Wednesday, June 16, 2021

Many recognize June 19, 1865, as the date that ended slavery. Texas, at the time, was the furthest west of the Confederate States. Union Major General Gordon Granger read General Order Number 3 in Galveston ending slavery. By December 2, 1865, eight months after the end of the war, the United States ratified the 13th Amendment effectually abolishing slavery in the United States of America.  

On June 19, 1866, a large-scale celebration was coordinated in Galveston, and the celebrations continue today. Many Black Americans equate Juneteenth, which is also called Emancipation Day, to American Independence Day. While the celebrations started in Texas there are now celebrations in all 50 states and internationally. 

PDF iconJuneteenth History Article.pdf.

In honor of Juneteenth, the Arlington Public Library will hold a panel discussion over Arlington’s Black History and will launch the Arlington Black History Community Archive.

Echoes from the Hill – A Juneteenth Celebration of Arlington’s Black History

Wednesday, June 16, 2021, from 7 – 8 p.m. at the Southeast Branch Library

A documentary film crew sponsored by Arlington's MLK Celebration Committee, Inc. is currently developing a multi-episode history series telling the largely forgotten story of Arlington's Black past, tentatively called Echoes from the Hill.

Members of the documentary project will hold a panel discussion at the Library to share some evocative preliminary research they've gathered in the form of photos, maps, documents, and excerpts from interviews with elders and their descendants.

Together this research reveals a side of Arlington that many today might not recognize—unless it shaped your family's experience here:

  • Little known Black-owned stores, juke joints, and secret gambling clubs
  • The segregated Booker T. Washington School that went to 8th grade, and how it demonstrated the vital importance of education to Black families in town 
  • Carpooling twenty miles to attend I.M. Terrell High School in Fort Worth, because hometown Arlington High School did not accept Black students until 1965
  • A Ku Klux Klan rally in Arlington's Meadowbrook Park in the 1920s
  • Heroic Black soldiers and sailors of WWI & WWII
  • Black churches that created and shaped generations of capable leaders

Arlington Black History Community Archive

This event will also mark the official launch of the Arlington Black History Community Archive. This digital collection, created and hosted by the Arlington Public Library, will provide free searchable access 24/7 to many of the historical photos, recordings, and documents that will be featured in the Echoes from the Hill documentary projects.
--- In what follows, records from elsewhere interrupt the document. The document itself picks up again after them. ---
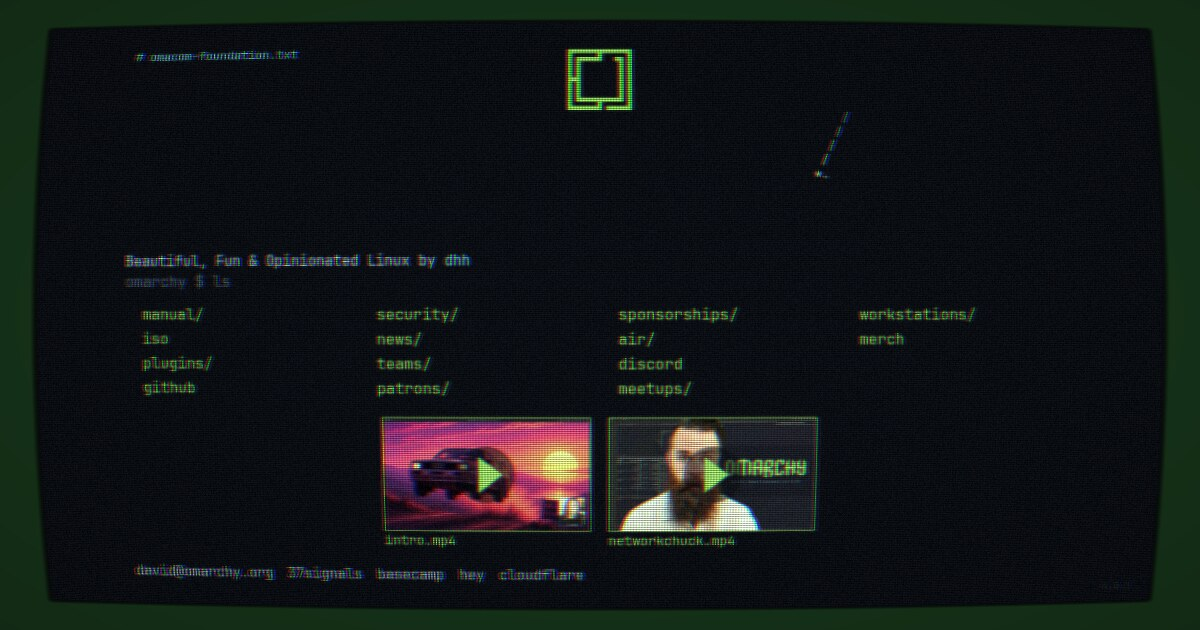
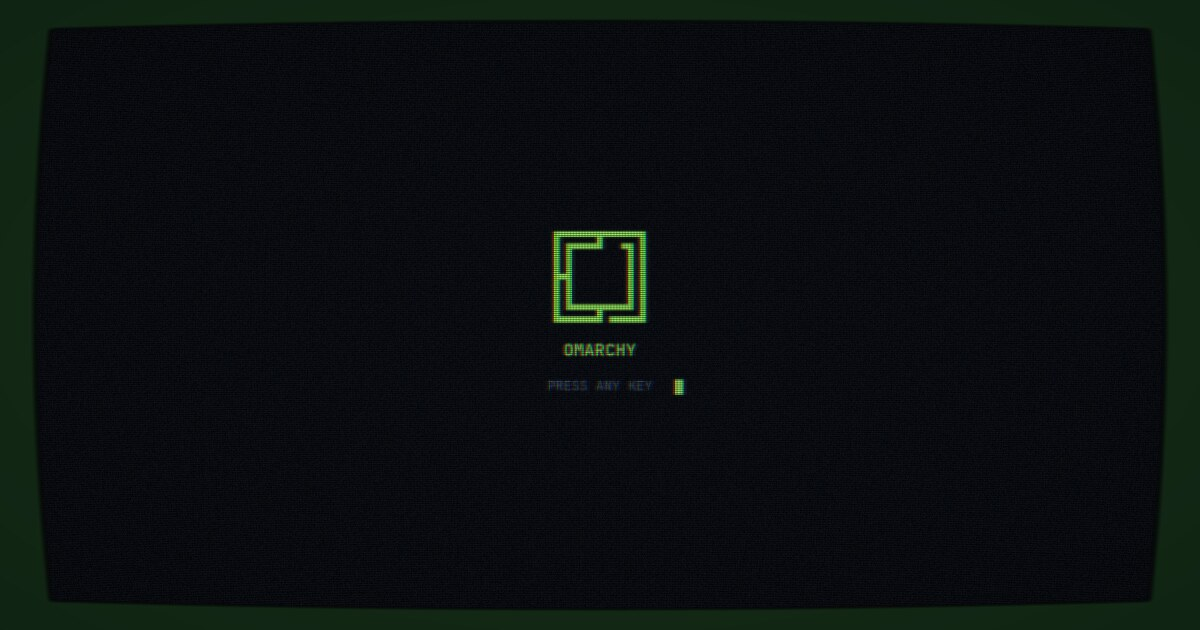
Use the idle PRESS ANY KEY screen for the social card, add README

diff --git a/README.md b/README.md
@@ -1,0 +1,21 @@
+# Omarchy CRT
+
+A CRT boot experiment, live at [crt.omarchy.org](https://crt.omarchy.org).
+An old green-phosphor monitor powers on, runs POST, laser-etches the Omarchy
+logo, and drops you into a terminal with the essentials from
+[omarchy.org](https://omarchy.org). Press any key (or click) to boot.
+
+## Running locally
+
+The etching runs on WASM, which won't load from `file://`, so serve the folder:
+
+```
+python3 -m http.server 8765
+```
+
+Then open http://localhost:8765.
+
+## Deploying
+
+Pushes to `master` deploy to [crt.omarchy.org](https://crt.omarchy.org) via
+GitHub Pages (see `.github/workflows/pages.yml`).
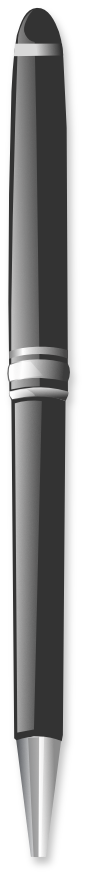
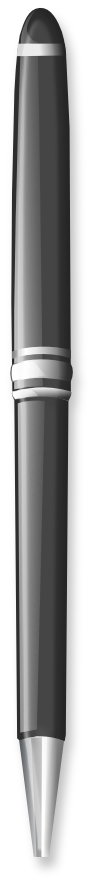
Updated pen

Changed region(s): [[0.0682, 0.0, 0.8864, 0.9818]]

diff --git a/index.html b/index.html
@@ -3,8 +3,8 @@
 
 <head>
     <title>Classeur</title>
-	<link rel="canonical" href="http://classeur.io">
-	<link rel="shortcut icon" href="images/icon.ico" type="image/x-icon">
+    <link rel="canonical" href="http://classeur.io">
+    <link rel="shortcut icon" href="images/icon.ico" type="image/x-icon">
     <link rel="stylesheet" href="https://maxcdn.bootstrapcdn.com/font-awesome/4.3.0/css/font-awesome.min.css">
     <style>
     @font-face {
@@ -152,14 +152,14 @@
     .wrapper-1 {
         position: absolute;
         width: 640px;
-        height: 2000px;
+        height: 1200px;
         left: 50%;
         margin-left: -350px;
     }
     .wrapper-1.translate {
-        -webkit-transform: translateY(2000px);
-        -ms-transform: translateY(2000px);
-        transform: translateY(2000px);
+        -webkit-transform: translateY(1200px);
+        -ms-transform: translateY(1200px);
+        transform: translateY(1200px);
     }
     .wrapper-2 {
         position: absolute;
@@ -206,8 +206,8 @@
     }
     .pen {
         position: absolute;
-        top: -45px;
-        left: 55px;
+        top: -40px;
+        left: 52px;
     }
     .margin {
         position: absolute;
@@ -225,14 +225,14 @@
         overflow: auto;
     }
     .scroller::before {
-		position: absolute;
-		top: 30px;
-		left: 135px;
-		width: 330px;
-		height: 110px;
-		content: "";
-		background: url(images/logo.png);
-		background-size: 330px 110px;
+        position: absolute;
+        top: 30px;
+        left: 135px;
+        width: 330px;
+        height: 110px;
+        content: "";
+        background: url(images/logo.png);
+        background-size: 330px 110px;
     }
     .editor {
         color: rgba(0, 0, 0, 0.73);
@@ -422,12 +422,13 @@
 
     var wrapperElt = document.querySelector('.wrapper-1');
     var scrollerElt = document.querySelector('.scroller');
+
     function resize() {
-    	var height = window.innerHeight * 3 / 4 | 0;
-    	height = height < 350 ? 350 : height > 800 ? 800 : height;
-    	var top = window.innerHeight - height - 8;
-    	scrollerElt.style.height = height + 'px';
-    	wrapperElt.style.top = top + 'px';
+        var height = window.innerHeight * 3 / 4 | 0;
+        height = height < 350 ? 350 : height > 800 ? 800 : height;
+        var top = window.innerHeight - height - 8;
+        scrollerElt.style.height = height + 'px';
+        wrapperElt.style.top = top + 'px';
     }
     resize();
     window.onresize = resize;
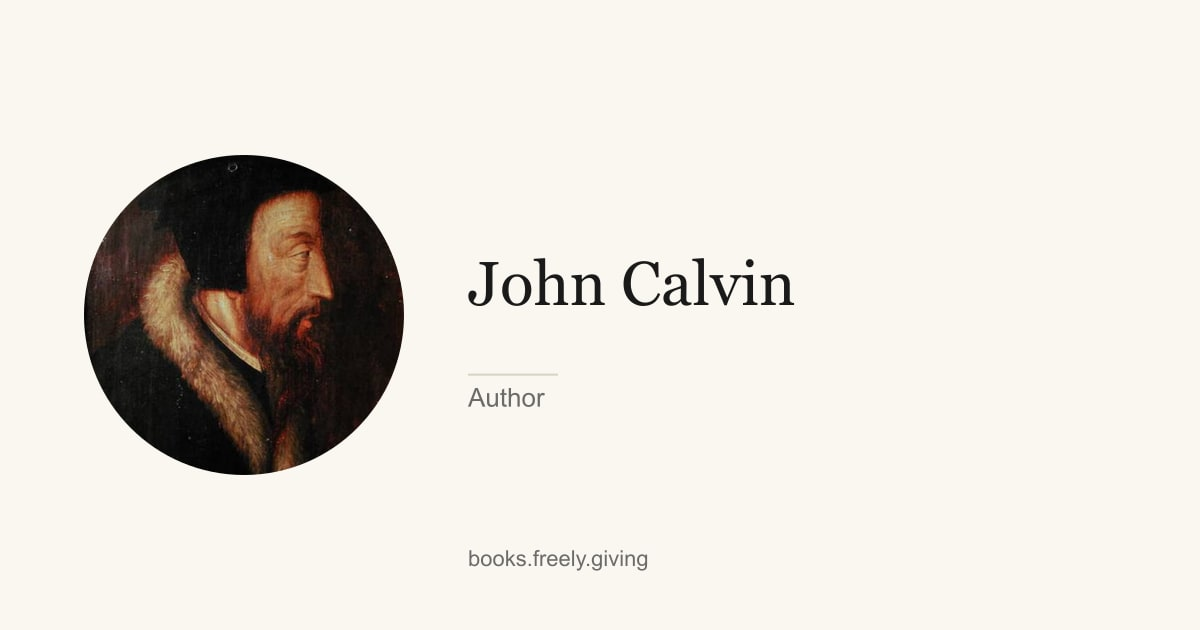
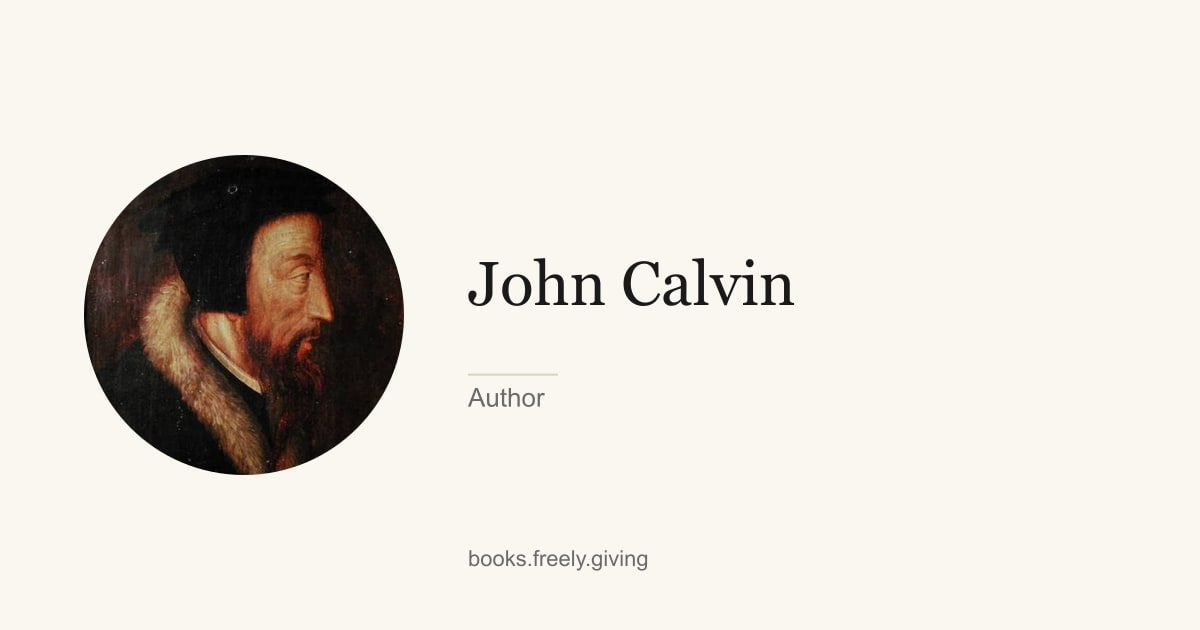
Stop cropping heads off portrait photos
fitArt used position "attention" for every round crop. On a head-and-shoulders
portrait that zooms past the headroom and slices the top of the head off —
visible on Matthew Statler's card. Tall sources now anchor the crop to the top,
which is where the face sits in a portrait; square and landscape photos keep
"attention", since the subject can be anywhere in frame.

Affects the five portrait photos: Statler, Calvin, Sibbes, Augustine, Bunyan.

Changed region(s): [[0.0617, 0.3016, 0.2775, 0.754], [0.0925, 0.3317, 0.1233, 0.3619]]

diff --git a/scripts/build-og.js b/scripts/build-og.js
@@ -117,9 +117,20 @@ async function composeCard({ art, artBox, svgText, out }) {
 async function fitArt(src, boxW, boxH, { round = false } = {}) {
   // Round art is cropped to fill (a "contain" letterbox leaves opaque bars that the
   // circle mask can't remove, so the result reads as a rounded square, not a circle).
+  //
+  // Anchor the crop to the top on tall sources. A head-and-shoulders portrait puts the
+  // face near the top with headroom above it, and "attention" zooms past that headroom
+  // and slices the top of the head off. Square and landscape photos keep "attention",
+  // where the subject may sit anywhere in frame.
+  let position = "attention";
+  if (round) {
+    const meta = await sharp(src).metadata();
+    if (meta.height > meta.width) position = "top";
+  }
+
   const img = sharp(src).resize(boxW, boxH, {
     fit: round ? "cover" : "contain",
-    position: "attention",
+    position,
     background: { r: 250, g: 247, b: 240 },
   });
   const buf = await (round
Visit our digital photo collection here.

This collection was created to honor, preserve, and communicate the rich heritage of Arlington's Black community. For more information on items in the archive or to partner with us to preserve your family's materials, contact us at or leave a message for the Local History Librarian at 817-459-6795.

The Library is excited to collaborate and launch these projects. We welcome and encourage the community to participate by sharing their family history. Our goal is to help preserve Arlington’s rich and diverse history and to uplift everyone's story.